» **Problem requirements**:
Write the records out again, exactly.

::::

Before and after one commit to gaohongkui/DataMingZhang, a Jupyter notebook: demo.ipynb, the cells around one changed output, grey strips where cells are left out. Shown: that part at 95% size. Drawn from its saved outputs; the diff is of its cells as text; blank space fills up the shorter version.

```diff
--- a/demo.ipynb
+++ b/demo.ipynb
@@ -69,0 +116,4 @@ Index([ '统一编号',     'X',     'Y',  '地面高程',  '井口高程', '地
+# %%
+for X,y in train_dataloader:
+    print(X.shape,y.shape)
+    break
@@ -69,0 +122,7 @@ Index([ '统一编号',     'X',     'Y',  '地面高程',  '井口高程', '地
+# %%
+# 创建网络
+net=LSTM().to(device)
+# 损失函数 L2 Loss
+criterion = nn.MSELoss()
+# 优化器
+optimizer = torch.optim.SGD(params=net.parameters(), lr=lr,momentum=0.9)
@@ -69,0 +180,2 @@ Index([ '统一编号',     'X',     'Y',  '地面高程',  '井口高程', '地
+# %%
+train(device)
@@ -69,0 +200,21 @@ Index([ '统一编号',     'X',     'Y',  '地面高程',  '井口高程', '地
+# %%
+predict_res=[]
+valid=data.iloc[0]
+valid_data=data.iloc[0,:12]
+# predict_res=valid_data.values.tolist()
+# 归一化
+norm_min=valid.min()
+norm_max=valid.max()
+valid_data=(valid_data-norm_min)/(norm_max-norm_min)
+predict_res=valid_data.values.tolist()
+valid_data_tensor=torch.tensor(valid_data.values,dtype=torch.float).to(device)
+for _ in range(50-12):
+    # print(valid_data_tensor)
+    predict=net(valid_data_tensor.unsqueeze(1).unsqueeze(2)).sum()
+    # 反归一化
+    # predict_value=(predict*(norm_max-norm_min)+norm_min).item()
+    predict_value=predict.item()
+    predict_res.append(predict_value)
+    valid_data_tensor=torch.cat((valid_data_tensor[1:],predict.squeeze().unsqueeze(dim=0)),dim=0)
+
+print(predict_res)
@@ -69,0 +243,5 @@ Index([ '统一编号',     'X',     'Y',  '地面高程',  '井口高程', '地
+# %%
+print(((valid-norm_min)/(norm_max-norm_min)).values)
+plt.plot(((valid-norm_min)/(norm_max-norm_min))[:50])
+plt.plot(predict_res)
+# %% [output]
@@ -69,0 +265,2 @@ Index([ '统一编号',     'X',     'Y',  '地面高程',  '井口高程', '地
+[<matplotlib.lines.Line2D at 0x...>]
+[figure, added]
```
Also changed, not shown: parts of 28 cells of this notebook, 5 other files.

::::

» **Your response**:
Before and after one commit to gaohongkui/DataMingZhang, a Jupyter notebook: demo.ipynb, the cells around one changed output, grey strips where cells are left out. Shown: that part at 95% size. Drawn from its saved outputs; the diff is of its cells as text; blank space fills up the shorter version.

```diff
--- a/demo.ipynb
+++ b/demo.ipynb
@@ -69,0 +116,4 @@ Index([ '统一编号',     'X',     'Y',  '地面高程',  '井口高程', '地
+# %%
+for X,y in train_dataloader:
+    print(X.shape,y.shape)
+    break
@@ -69,0 +122,7 @@ Index([ '统一编号',     'X',     'Y',  '地面高程',  '井口高程', '地
+# %%
+# 创建网络
+net=LSTM().to(device)
+# 损失函数 L2 Loss
+criterion = nn.MSELoss()
+# 优化器
+optimizer = torch.optim.SGD(params=net.parameters(), lr=lr,momentum=0.9)
@@ -69,0 +180,2 @@ Index([ '统一编号',     'X',     'Y',  '地面高程',  '井口高程', '地
+# %%
+train(device)
@@ -69,0 +200,21 @@ Index([ '统一编号',     'X',     'Y',  '地面高程',  '井口高程', '地
+# %%
+predict_res=[]
+valid=data.iloc[0]
+valid_data=data.iloc[0,:12]
+# predict_res=valid_data.values.tolist()
+# 归一化
+norm_min=valid.min()
+norm_max=valid.max()
+valid_data=(valid_data-norm_min)/(norm_max-norm_min)
+predict_res=valid_data.values.tolist()
+valid_data_tensor=torch.tensor(valid_data.values,dtype=torch.float).to(device)
+for _ in range(50-12):
+    # print(valid_data_tensor)
+    predict=net(valid_data_tensor.unsqueeze(1).unsqueeze(2)).sum()
+    # 反归一化
+    # predict_value=(predict*(norm_max-norm_min)+norm_min).item()
+    predict_value=predict.item()
+    predict_res.append(predict_value)
+    valid_data_tensor=torch.cat((valid_data_tensor[1:],predict.squeeze().unsqueeze(dim=0)),dim=0)
+
+print(predict_res)
@@ -69,0 +243,5 @@ Index([ '统一编号',     'X',     'Y',  '地面高程',  '井口高程', '地
+# %%
+print(((valid-norm_min)/(norm_max-norm_min)).values)
+plt.plot(((valid-norm_min)/(norm_max-norm_min))[:50])
+plt.plot(predict_res)
+# %% [output]
@@ -69,0 +265,2 @@ Index([ '统一编号',     'X',     'Y',  '地面高程',  '井口高程', '地
+[<matplotlib.lines.Line2D at 0x...>]
+[figure, added]
```
Also changed, not shown: parts of 28 cells of this notebook, 5 other files.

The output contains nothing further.